No Image Available


Read more from TrainingZone

googletag.cmd.push(function() { googletag.display(‘div-gpt-ad-1705321608055-0’); });

Surfing the net might damage your career


Firms recruiting on the web are likely to find it especially hard to prevent their own staff from surfing at work, writes Jilly Welch

Millions of employees could be risking the sack by using their firm’s Internet connection for personal purposes, following a tribunal’s decision to uphold the dismissal of Lois Franxhi, an office manager, for searching the web at work for holiday deals.

According to a recent survey by NOP, two million people in the UK use the Internet at work to obtain travel information, while the same number read newspapers online. Visits to cricket web sites during the recent World Cup came mainly from the employees of City banks and major consultancies.

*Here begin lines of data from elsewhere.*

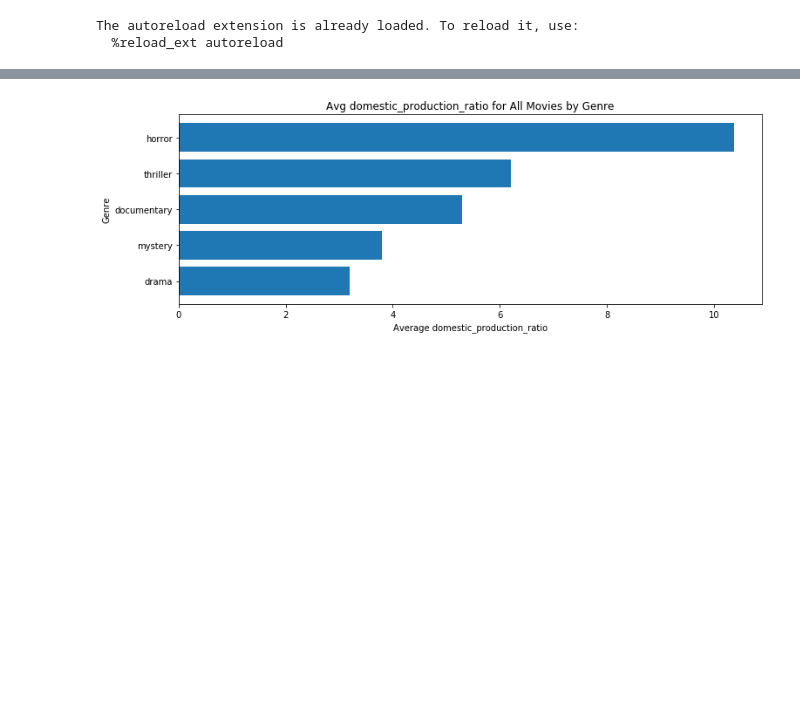
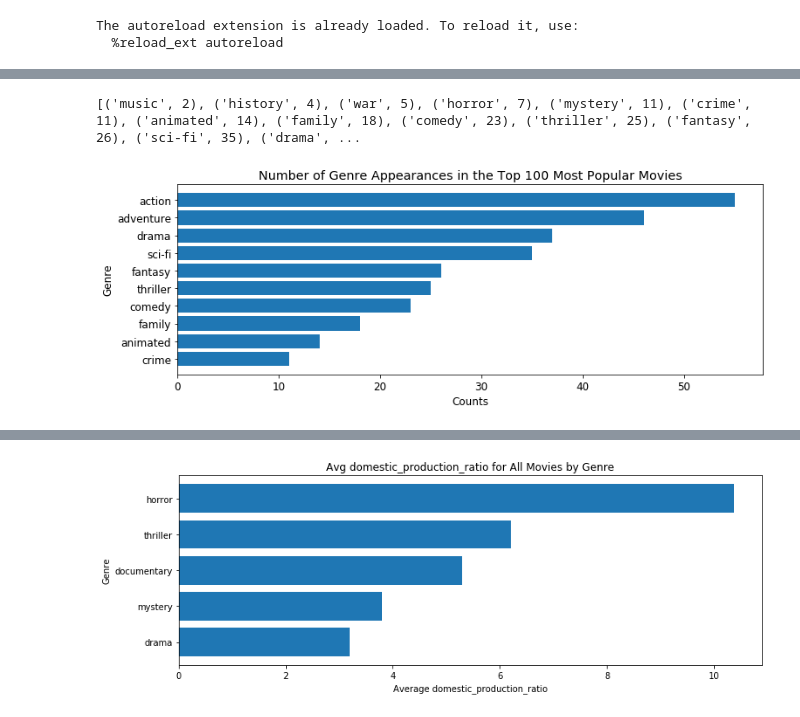
Before and after one commit to garrettlducharme/movie_analysis, a Jupyter notebook: project_1_g.ipynb, the cells around one changed output, grey strips where cells are left out. Drawn from its saved outputs; the diff is of its cells as text; code cells hidden in the pictures; blank space fills up the shorter version.

```diff
--- a/project_1_g.ipynb
+++ b/project_1_g.ipynb
@@ -99,2 +119,28 @@ def plot_genre_stats(col_name):
     plt.ylabel('Genre')
     plt.xlabel(f'Average {col_name}')
+# %%
+def plot_genre_counts(df):
+    genres = None
+    genre_count_dict = {}
+
+    for i, genres in enumerate(df.genre_ids):
+        for genre in genres:
+            if genre not in genre_count_dict:
+                genre_count_dict[genre] = 1
+            else:
+                genre_count_dict[genre] += 1
+
+    sorted_genre_counts = sorted(genre_count_dict.items(), key = lambda kv: kv[1])
+    genres, counts = zip(*sorted_genre_counts)
+
+    lbound = len(genre_count_dict) - 10
+    ubound = len(genre_count_dict)
+
+    print(sorted_genre_counts)
+
+    plt.figure(figsize = (12,4))
+    plt.barh(range(len(genre_count_dict))[lbound:ubound], counts[lbound:ubound], align = 'center')
+    plt.yticks(range(len(genre_count_dict))[lbound:ubound], genres[lbound:ubound]);
+    plt.title(f'Number of Genre Appearances in the Top 100 Most Popular Movies')
+    plt.ylabel('Genre')
+    plt.xlabel(f'Counts')
@@ -101 +158,6 @@ def plot_genre_stats(col_name):
+# %%
+plot_genre_counts(movies_top_100_df)
+# %% [output]
+[('music', 2), ('history', 4), ('war', 5), ('horror', 7), ('mystery', 11), ('crime', 11), ('animated', 14), ('family', 18), ('comedy', 23), ('thriller', 25), ('fantasy', 26), ('sci-fi', 35), ('drama', ...
+[figure, added]
 # %%
```
Also changed, not shown: parts of 13 cells of this notebook, 1 other file.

Unauthorised Internet surfing is costing British firms £130 million in lost time and business annually, according to e-result, a web-policing company. But employers are now becoming concerned about another, potentially more threatening, category of search. More than one million employees are now using the Internet to look for new jobs. Jobseekers spend an average of 10 minutes each day - usually between noon and 4pm - browsing job sites.

Carolyn McCall, deputy managing editor of the Guardian and the commercial director responsible for the newspaper’s online recruitment site, is watching employers’ reactions to the Franxhi case carefully.

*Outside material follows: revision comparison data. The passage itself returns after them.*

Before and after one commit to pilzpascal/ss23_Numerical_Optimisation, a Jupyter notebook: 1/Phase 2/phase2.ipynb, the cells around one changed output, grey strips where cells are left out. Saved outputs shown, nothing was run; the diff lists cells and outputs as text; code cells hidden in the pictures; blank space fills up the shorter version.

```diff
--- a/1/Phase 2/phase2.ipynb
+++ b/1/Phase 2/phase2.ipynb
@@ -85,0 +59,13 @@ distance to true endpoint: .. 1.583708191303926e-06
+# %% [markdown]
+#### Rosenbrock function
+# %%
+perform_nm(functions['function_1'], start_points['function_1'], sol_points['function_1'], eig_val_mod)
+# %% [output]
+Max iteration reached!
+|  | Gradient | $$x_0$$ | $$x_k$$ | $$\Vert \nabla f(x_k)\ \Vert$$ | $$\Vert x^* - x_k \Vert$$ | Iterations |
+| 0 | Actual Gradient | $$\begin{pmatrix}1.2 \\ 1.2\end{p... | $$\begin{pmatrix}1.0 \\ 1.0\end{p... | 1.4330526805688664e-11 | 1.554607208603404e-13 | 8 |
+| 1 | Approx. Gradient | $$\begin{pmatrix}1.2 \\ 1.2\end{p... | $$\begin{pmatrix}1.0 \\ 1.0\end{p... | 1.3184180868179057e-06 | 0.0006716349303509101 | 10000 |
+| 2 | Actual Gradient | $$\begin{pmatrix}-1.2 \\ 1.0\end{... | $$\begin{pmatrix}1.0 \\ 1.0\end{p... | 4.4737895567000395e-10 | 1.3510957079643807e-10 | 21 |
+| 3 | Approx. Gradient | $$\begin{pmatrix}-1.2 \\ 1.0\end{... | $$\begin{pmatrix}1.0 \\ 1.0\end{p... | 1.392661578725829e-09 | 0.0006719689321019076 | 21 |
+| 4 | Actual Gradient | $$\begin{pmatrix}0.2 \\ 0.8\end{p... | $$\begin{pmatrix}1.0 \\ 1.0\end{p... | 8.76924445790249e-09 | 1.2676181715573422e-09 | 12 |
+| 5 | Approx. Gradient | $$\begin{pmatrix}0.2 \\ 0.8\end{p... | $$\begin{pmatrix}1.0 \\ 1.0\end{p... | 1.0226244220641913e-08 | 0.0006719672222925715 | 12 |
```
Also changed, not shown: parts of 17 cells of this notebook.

“People are going to start getting the message to search the net - particularly for jobs - at home,” she said. The explosion of free Internet accounts offered by high-street retailers means that we will see a surge in home access to the web. But this may mean a dilution of quality applications to recruiting firms.”

A growing number of companies are taking the advice of employment lawyers and writing personal surfing limitations into policies and contracts. Asda has no formal net policy, for instance, but new recruits are now told that the e-mail system is for business use only.

The Public and Commercial Services union, which represents 240,000 civil servants, expects to be negotiating wide-ranging electronic communications policies with managements across the public sector this year. And other organisations, such as the BBC and government departments, have cracked down on Internet use after discovering obscene or non-work-related files from the web on employees’ computers.

Yet HR professionals may be on the horns of a dilemma, according to recruitment agencies, because they are using the medium to advertise posts.

“The banning of net use to scan for jobs, while openly trying to attract competitors’ staff to do that very thing, could be seen by employees as a double standard,” warned one senior recruitment consultant at a recent Recruitment Society debate.

Carl Gilleard, chief executive of the Association of Graduate Recruiters, is well aware of the of time that young people in particular spend surfing the web. “Recruiters obviously want people to have access to their job ads,” he said. “But they haven’t quite come to terms with what it means in terms of their own attitudes.”

Mike Emmott, IPD adviser on employee relations, believes that “if firms take a tough line on personal use, they can expect it to be flouted”. He recommends that personnel departments work with employees to draw up an “adult, common-sense policy. It may simply be a case of requesting discretion, and that they surf the web in the margins of the working day.”

Recruitment is the fastest-growing advertising area of the web, with an increasing number of older, non-IT staff using it to find jobs. Around half of these earn more than £30,000, and 60 per cent are qualified to at least degree level - a valuable target market, according to a survey by Yahoo.

“Trust seems to be the key,” Gilleard said. “Any employer trying to prevent someone from looking for a new job on any medium is barking up the wrong tree.”


Get the latest from TrainingZone.

Elevate your L&D expertise by subscribing to TrainingZone’s newsletter! Get curated insights, premium reports, and event updates from industry leaders.


Thank you!